According to PwC and Urban Land Institute (ULI), a Washington-based Research NFP Centre, the European Property Market continues to ride the swell on the back of a robust performance from the previous financial year.
By Kumar S
The recent survey conducted by (PwC and ULI, ‘Emerging Trends in Real Estate Europe 2018’ has analyzed markets in 31 European cities and 23 real estate sectors for their investment and development potential.
With a focus on high quality assets across all major European markets, investors have shown an appetite for risk to achieve the targeted returns.
The real estate industry in Europe has seen a slew of innovations in the past 4-5 years with a focus shifting to community-based infrastructure planning, rather than an individual-centred approach. This shift has been one of contributors to growth in this sector despite a stagnant economy across most of Europe.
The rise in urban regeneration has increased development across a comprehensive mix of residential, public spaces and transport and commercial development, which has brought opportunities not only for property investment, but SMBs too.
While physical space and location are still the foundations around which value is created in real estate, shifts in customer expectations in terms of accessibility to private and public services and how spaces are ‘experienced’ are blurring boundaries between sectors and changing how value is delivered.
With interest rates hovering around to 1 percent or even less, the availability of cheap financing has made Europe lucrative for foreign investors.
Properties in Europe are still relatively inexpensive for foreign investors due to a weakened Euro; which has witnessed a sharp decline since 2014. While the Euro is starting to regain ground gradually, though not significantly, industry experts claim that we may expect to see some gain on the currency in the near future if greater property investment is pumped into the European market over 2018.
According to a Wall Street Journal report early 2018, the European Banks have opened their coffers for real-estate lending and are competing against each other on interest rates on loans. With the economy showing signs of revival and improving balance sheets, the situation seems likely to improve due the increased availability of debt financing, which is ‘a sign of health’ in the European real-estate market.

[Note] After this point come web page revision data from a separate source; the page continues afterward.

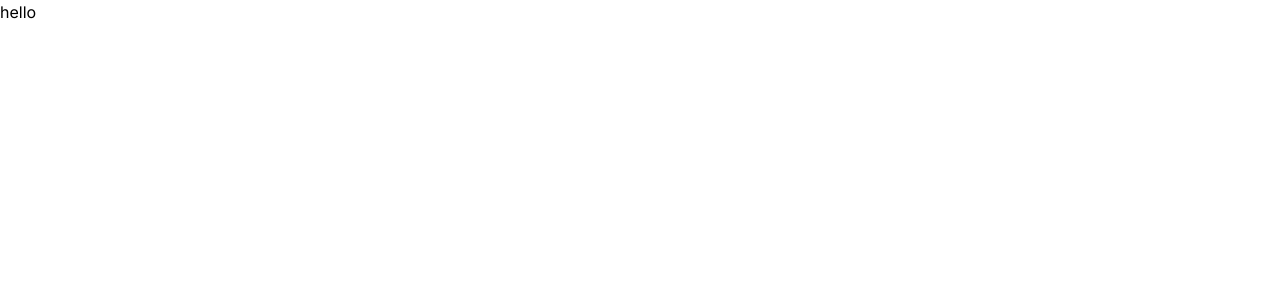
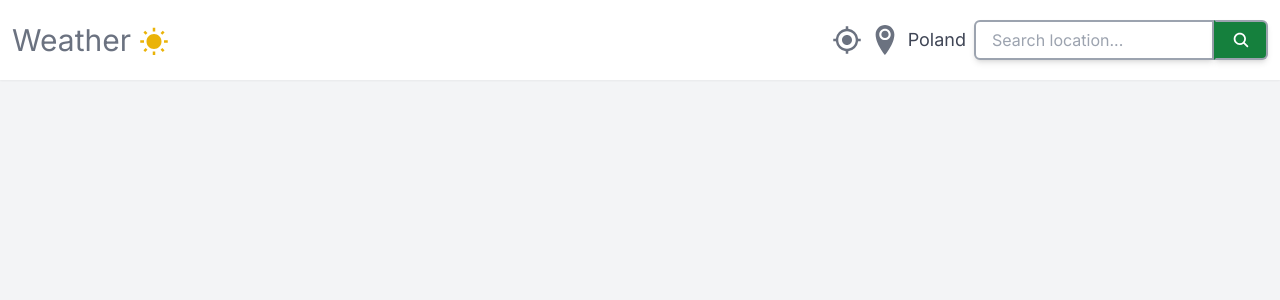
Before and after one commit to Serhiipl/weather-app, a Next.js app: page / in a window 1280 px wide. Shown: the top 300 px of the page. Built offline with nearby package versions, Linux system fonts and the light colour scheme.

Commit message:
ADD: searchBar & types

```diff
--- a/src/app/layout.tsx
+++ b/src/app/layout.tsx
@@ -1,6 +1,7 @@
 import type { Metadata } from "next";
 import { Inter } from "next/font/google";
 import "./globals.css";
+import Navbar from "@/components/Navbar";
 
 const inter = Inter({ subsets: ["latin"] });
 
@@ -16,7 +17,12 @@ export default function RootLayout({
 }>) {
   return (
     <html lang="en">
-      <body className={inter.className}>{children}</body>
+      <body
+        className={`${inter.className} flex flex-col gap-4 bg-gray-100 min-h-screen`}
+      >
+        <Navbar />
+        {children}
+      </body>
     </html>
   );
 }
--- a/src/app/page.tsx
+++ b/src/app/page.tsx
@@ -1,5 +1,5 @@
-import Image from "next/image";
+// import Navbar from "@/components/Navbar";
 
 export default function Home() {
-  return <div>hello</div>;
+  return <div>{/* <Navbar /> */}</div>;
 }
--- a/src/components/Navbar.tsx
+++ b/src/components/Navbar.tsx
@@ -1,15 +1,29 @@
 import React from "react";
+import { ImLocation2 } from "react-icons/im";
+import { MdMyLocation, MdWbSunny } from "react-icons/md";
+import SearchBar from "./SearchBar";
 
 type Props = {};
 
 export default function Navbar({}: Props) {
   return (
-    <nav className="top-0 left-0 sticky z-50 shadow-sm">
+    <nav className="top-0 left-0 sticky z-50 shadow-sm bg-white">
       <div className="flex justify-between items-center w-full h-[5rem] max-w-7xl px-3 mx-auto">
-        <p className="flex items-center justify-center gap-2">
+        <div className="flex items-center justify-center gap-2">
           {/* чого не H1? */}
           <h2 className="text-gray-500 text-3xl"> Weather</h2>
-        </p>
+          <MdWbSunny className="text-3xl mt-1 text-yellow-500" />
+        </div>
+        {/*  */}
+        <section className="flex items-center gap-2">
+          <MdMyLocation className="text-3xl text-gray-500 hover:opacity-80 cursor-pointer" />
+          <ImLocation2 className="text-3xl text-gray-500 hover:opacity-80 cursor-pointer" />
+          <p className="text-slate-900/80 text-lg">Poland</p>
+          <div>
+            {/* search */}
+            <SearchBar value={""} onChange={undefined} onSubmit={undefined} />
+          </div>
+        </section>
       </div>
     </nav>
   );
--- /dev/null
+++ b/src/components/SearchBar.tsx
@@ -0,0 +1,38 @@
+import { cn } from "@/utils/cn";
+import React from "react";
+import { IoSearch } from "react-icons/io5";
+
+type SearchBarProps = {
+  className?: string;
+  value: string;
+  onChange: React.ChangeEventHandler<HTMLInputElement> | undefined;
+  onSubmit: React.FormEventHandler<HTMLFormElement> | undefined;
+};
+
+export default function SearchBar(props: SearchBarProps) {
+  return (
+    <form
+      onSubmit={props.onSubmit}
+      className={cn(
+        "flex relative items-center justify-center h-10",
+        props.className
+      )}
+    >
+      <input
+        onChange={props.onChange}
+        type="text"
+        placeholder="Search location..."
+        value={props.value}
+        className="border-solid border-2 border-gray-400 rounded-l-md shadow-md transition
+        focus:outline-none focus:border-zinc-600 px-4 py-2 w-60 h-full"
+      />
+      <button
+        className="bg-green-700 h-full px-4 py-2 rounded-r-md text-white
+      border-solid border-2 border-l-transparent border-gray-400 shadow-md transition
+      hover:bg-green-600 focus:bg-green-900 whitespace-nowrap"
+      >
+        <IoSearch className="text-lg" />
+      </button>
+    </form>
+  );
+}
--- /dev/null
+++ b/src/utils/cn.ts
@@ -0,0 +1,6 @@
+import clsx, { ClassValue } from "clsx";
+import { twMerge } from "tailwind-merge";
+
+export function cn(...inputs: ClassValue[]) {
+  return twMerge(clsx(...inputs));
+}
```
Also changed, not shown: package.json (+8 -4 lines), src/types.ts (added, +56 -0 lines), 1 other file (tests, documents, lock files or other folders).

The WSJ report claims that French banks like BNP Paribas SA and Natixis SA have increased their real estate portfolio in the past two years. While the former bank made 40 deals in 2017, the latter had also invested heavily in the real-estate sector in the US as well Europe too.
Preferred Asset Class
Investing in property is a preferred option in Europe primarily because of European Central Bank’s monetary policy of keeping the interest rates artificially low which doesn’t leave much of an option for people to invest in anything apart from buying real estate. Bonds are expensive with low yields while stocks are volatile and carry risks. The return on investment in real estate properties however, tends to be humble but assured, drawing investors to this asset class.
BNP Paribas Fortis Wealth Management expert Pol Robert Tansens advocated for investment in Europe in a recent report published in expatica.com, arguing that the returns will be positive, albeit, low – “a few percent a year cash return is assured”.
The Emerging Trends in Real Estate Europe 2018 Report has ranked Berlin to be the most desirable European city to invest in, followed jointly by Frankfurt and Copenhagen. Munich and Hamburg are not far behind. The cities were ranked according to their overall investment and development prospects.
The report pits Copenhagen to be one of the top bets in residential investment. The Danish city has witnessed a rebound in sentiments in the real estate sector on the back of strong employment growth.
According to real estate giant, Knight Frank, Paris is another city which remains a top draw for ultra-high net worth individuals. The French capital saw apartment prices hit a record high last year, being second only to London and 12th overall out of 40 around the world, the report said.
Brexit continues to be a thaw in the UK property market which has resulted in falling investments across the country. The uncertainty of Brexit negotiations looms large over the market which has already taken a hit in recent times. The prices have fallen unexpectedly in February amid a weaker economic backdrop and weakening household incomes according to a report by The Guardian.
The February decline drove down the annual rate of UK house price growth to 2.2 percent, the weakest in six months and less than half the 4.5 percent during the corresponding month in a year ago period, the report said.
However, not everyone is glum about Brexit. Some media reports have suggested that Germany’s financial centre – Frankfurt – has benefitted from the UK’s decision to exit European Union, pooling more investments to Germany, though the scale of the impact may be up for debate.
Overpricing is an issue which has plagued the European property market with concerns of right valuation of properties and return on investments.
Mario Draghi, the president of the European Central Bank had also expressed concerns over the inflated prices of properties warranting close monitoring on commercial properties to avoid any possible ‘asset bubble’ situation.
There are also concerns on the stagnancy in inflation rate which might not give good returns on investments in property. The average inflation across Europe stood at 1.5 percent for the most part of 2017.
Fears of a situation leading to deflation are also emanating from some corners. If such a situation arises, asset value might take a slide leading to even more abysmal returns.
One of the key influencers over the next 4-5 years in the overall real estate strategy will be creating a robust residential and workplace environment. With urbanization set to increase in the coming years, space optimization will pose interesting challenges for the industry.